Terminiello v. Chicago
"The vitality of civil and political institutions in our society depends on free discussion.
As Chief Justice Hughes wrote in DeJonge v Oregon, 299 US 365, it is only through free debate and free exchange of ideas that government remains responsive to the will of the people and peaceful change is effected. The right to speak freely and to promote diversity of ideas and programs is therefore one of the chief distinctions that sets us apart from totalitarian regimes...
Accordingly a function of free speech under our system of government is to invite dispute. It may indeed best serve its high purpose when it induces a condition of unrest, creates dissatisfaction with conditions as they are, or even stirs people to anger. Speech is often provocative and challenging. It may strike at prejudices and preconceptions and have profound unsettling effects as it presses for
acceptance of an idea.
That is why freedom of speech, though not absolute, is nevertheless protected against censorship or punishment, unless shown likely to produce a clear and present danger of a serious substantive evil that rises far above public inconvenience, annoyance, or unrest.
There is no room under our
Constitution for a more restrictive view.
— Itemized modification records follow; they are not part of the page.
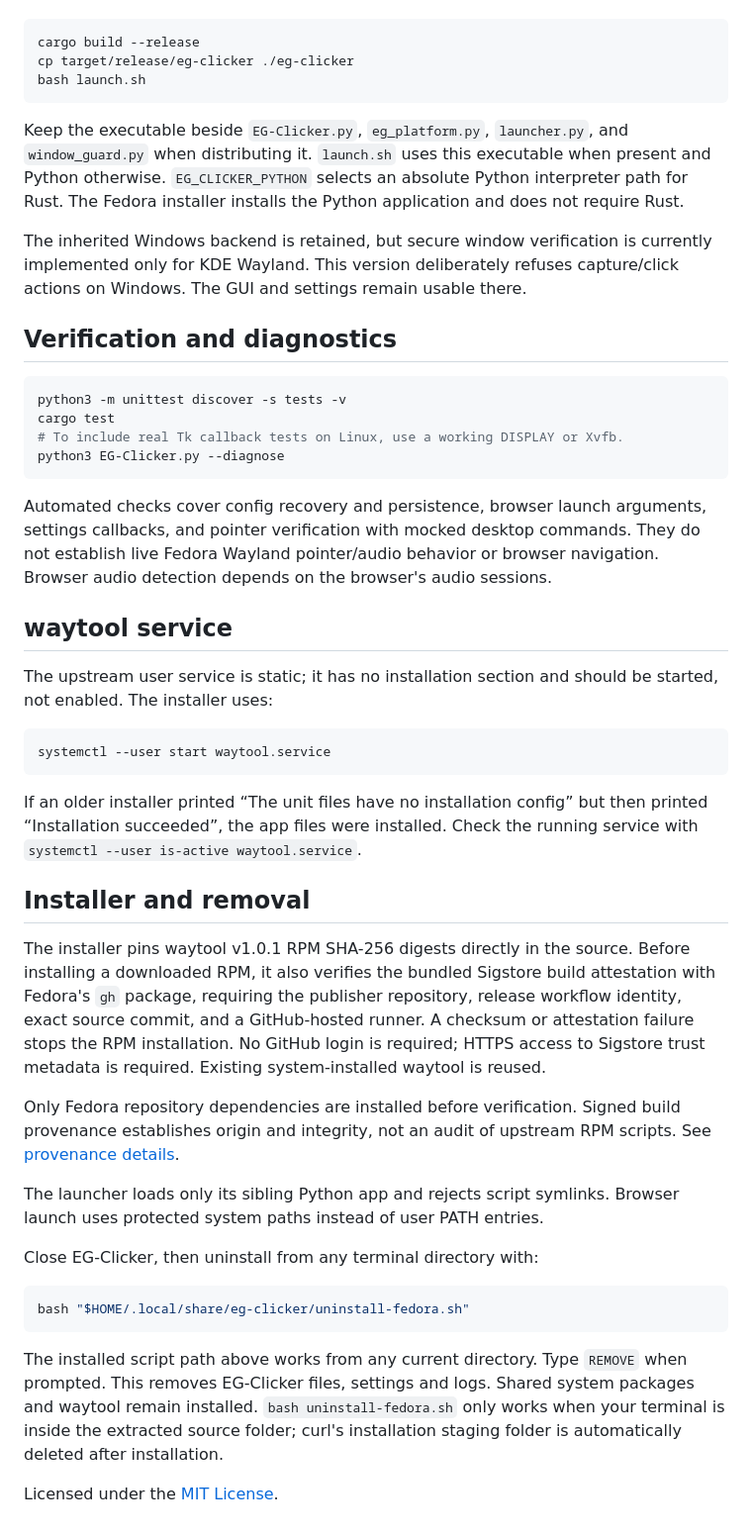
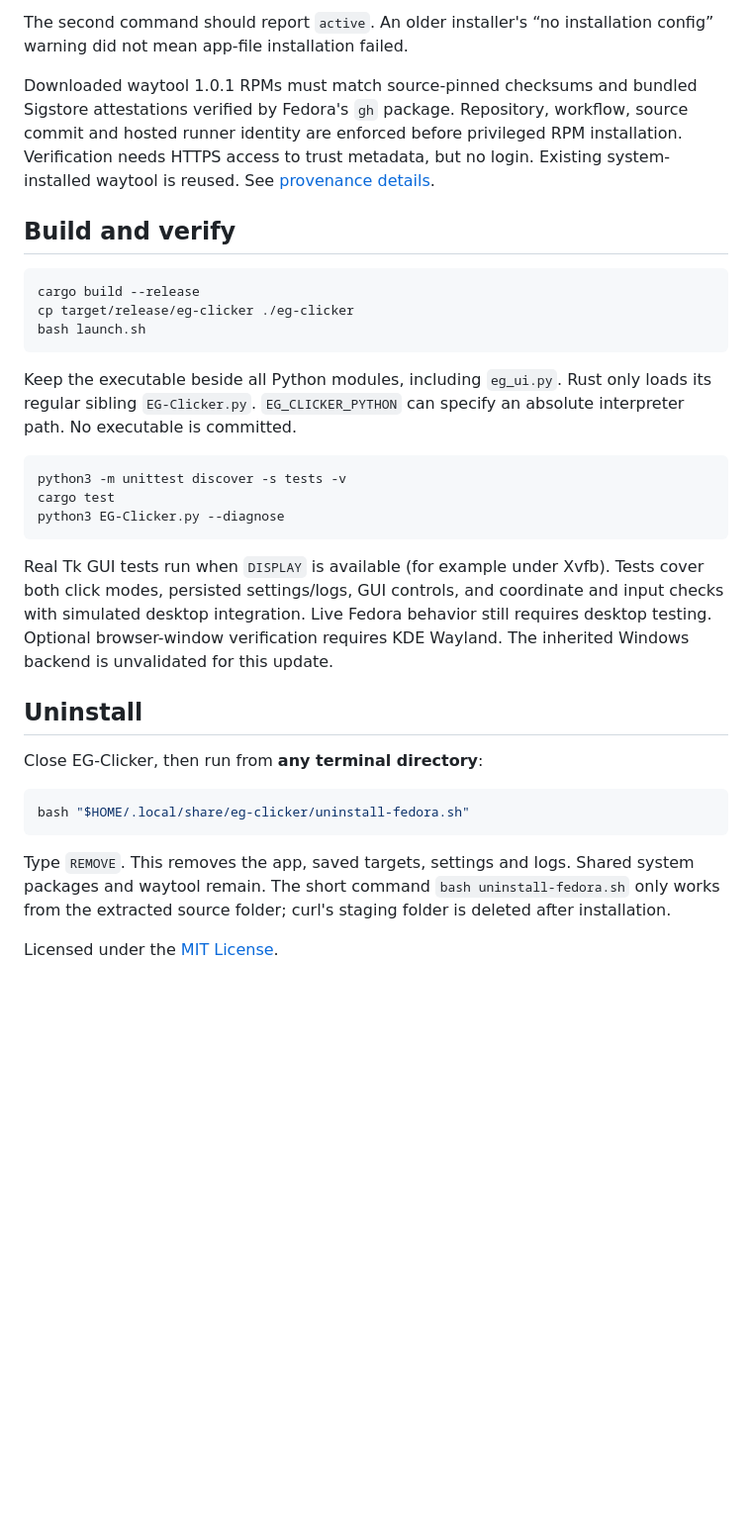
Before and after one commit to jmebrohart-maker/EG-Clicker, a Markdown page: README.md, the part around one of its changes. Shown at 99% size. GitHub-like rendering; blank space fills up the shorter version.

````diff
--- a/README.md
+++ b/README.md
@@ -132,3 +103,13 @@ audio monitoring and pointer integration. No compiled binary is tracked here.
+The second command should report `active`. An older installer's “no installation
+config” warning did not mean app-file installation failed.
+
+Downloaded waytool 1.0.1 RPMs must match source-pinned checksums and bundled
+Sigstore attestations verified by Fedora's `gh` package. Repository, workflow,
+source commit and hosted runner identity are enforced before privileged RPM
+installation. Verification needs HTTPS access to trust metadata, but no login.
+Existing system-installed waytool is reused. See [provenance details](provenance/README.md).
+
+## Build and verify
 
 ```bash
 cargo build --release
@@ -136,69 +117,33 @@ cp target/release/eg-clicker ./eg-clicker
 bash launch.sh
 ```
 
-Keep the executable beside `EG-Clicker.py`, `eg_platform.py`, `launcher.py`, and `window_guard.py`
-when distributing it. `launch.sh` uses this executable when present and Python
-otherwise. `EG_CLICKER_PYTHON` selects an absolute Python interpreter path for Rust.
-The Fedora installer installs the Python application and does not require Rust.
-
-The inherited Windows backend is retained, but secure window verification is
-currently implemented only for KDE Wayland. This version deliberately refuses
-capture/click actions on Windows. The GUI and settings remain usable there.
-
-## Verification and diagnostics
+Keep the executable beside all Python modules, including `eg_ui.py`. Rust only
+loads its regular sibling `EG-Clicker.py`. `EG_CLICKER_PYTHON` can specify an
+absolute interpreter path. No executable is committed.
 
 ```bash
 python3 -m unittest discover -s tests -v
 cargo test
-# To include real Tk callback tests on Linux, use a working DISPLAY or Xvfb.
 python3 EG-Clicker.py --diagnose
 ```
 
-Automated checks cover config recovery and persistence, browser launch arguments,
-settings callbacks, and pointer verification with mocked desktop commands.
-They do not establish live Fedora Wayland pointer/audio behavior or browser
-navigation. Browser audio detection depends on the browser's audio sessions.
+Real Tk GUI tests run when `DISPLAY` is available (for example under Xvfb).
+Tests cover both click modes, persisted settings/logs, GUI controls, and coordinate
+and input checks with simulated desktop integration. Live Fedora behavior still
+requires desktop testing. Optional browser-window verification requires KDE
+Wayland. The inherited Windows backend is unvalidated for this update.
 
-## waytool service
+## Uninstall
 
-The upstream user service is static; it has no installation section and should
-be started, not enabled. The installer uses:
-
-```bash
-systemctl --user start waytool.service
-```
-
-If an older installer printed “The unit files have no installation config”
-but then printed “Installation succeeded”, the app files were installed.
-Check the running service with `systemctl --user is-active waytool.service`.
-
-## Installer and removal
-
-The installer pins waytool v1.0.1 RPM SHA-256 digests directly in the source.
-Before installing a downloaded RPM, it also verifies the bundled Sigstore build
-attestation with Fedora's `gh` package, requiring the publisher repository,
-release workflow identity, exact source commit, and a GitHub-hosted runner.
-A checksum or attestation failure stops the RPM installation. No GitHub login
-is required; HTTPS access to Sigstore trust metadata is required. Existing
-system-installed waytool is reused.
-
-Only Fedora repository dependencies are installed before verification. Signed
-build provenance establishes origin and integrity, not an audit of upstream RPM
-scripts. See [provenance details](provenance/README.md).
-
-The launcher loads only its sibling Python app and rejects script symlinks.
-Browser launch uses protected system paths instead of user PATH entries.
-
-Close EG-Clicker, then uninstall from any terminal directory with:
+Close EG-Clicker, then run from **any terminal directory**:
 
 ```bash
 bash "$HOME/.local/share/eg-clicker/uninstall-fedora.sh"
 ```
 
-The installed script path above works from any current directory.
-Type `REMOVE` when prompted. This removes EG-Clicker files, settings and logs.
-Shared system packages and waytool remain installed. `bash uninstall-fedora.sh`
-only works when your terminal is inside the extracted source folder; curl's
-installation staging folder is automatically deleted after installation.
+Type `REMOVE`. This removes the app, saved targets, settings and logs. Shared
+system packages and waytool remain. The short command `bash uninstall-fedora.sh`
+only works from the extracted source folder; curl's staging folder is deleted
+after installation.
 
 Licensed under the [MIT License](LICENSE).
````
Also changed, not shown: other parts of README.md (+63 -92 lines), docs/interface.png (added), docs/settings.png (added), 9 other files.
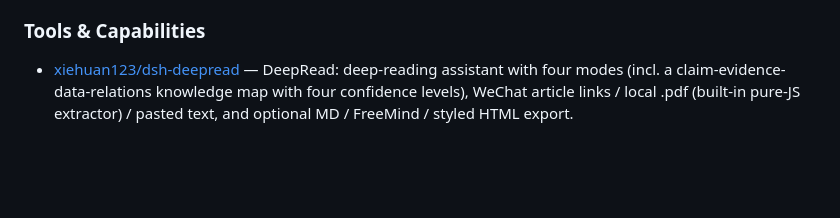
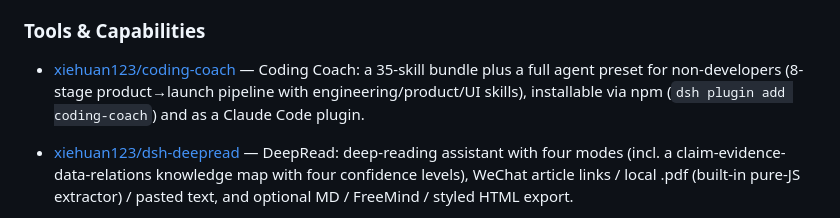
Before and after one commit to Andyqwe44/awesome-dsh-plugin, a Markdown page: README.en.md, the part around the change. Drawn GitHub-style; blank space fills up the shorter version.

Commit message:
Add coding-coach (编程教练) to Tools & Capabilities

```diff
--- a/README.en.md
+++ b/README.en.md
@@ -150,6 +150,7 @@ This project actively supports and acknowledges the [LINUX DO](https://linux.do)
 - [billion-context-dsh](https://github.com/Tyan66666/billion-context-dsh) - Model-driven context compression: the model decides when and what to compress.
 
 ### Tools & Capabilities
+- [xiehuan123/coding-coach](https://github.com/xiehuan123/coding-coach) — Coding Coach: a 35-skill bundle plus a full agent preset for non-developers (8-stage product→launch pipeline with engineering/product/UI skills), installable via npm (`dsh plugin add coding-coach`) and as a Claude Code plugin.
 - [xiehuan123/dsh-deepread](https://github.com/xiehuan123/dsh-deepread) — DeepRead: deep-reading assistant with four modes (incl. a claim-evidence-data-relations knowledge map with four confidence levels), WeChat article links / local .pdf (built-in pure-JS extractor) / pasted text, and optional MD / FreeMind / styled HTML export.
 
 - [ysr666/dsh-vision-router](https://github.com/ysr666/dsh-vision-router) - Free vision for text-only agents: built-in keyless vision chain plus pixel tools (Q&A, grounding, crop, pixel diff, colors, OCR, SVG trace, cutout, screenshots); paste an image to use it.
```
Also changed, not shown: README.md (+1 -0 lines).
For the alternative would lead to standardization of ideas either by legislatures, courts, or dominant political or community groups." Justice Douglas, U.S. Supreme Court
334 US 1 (1949)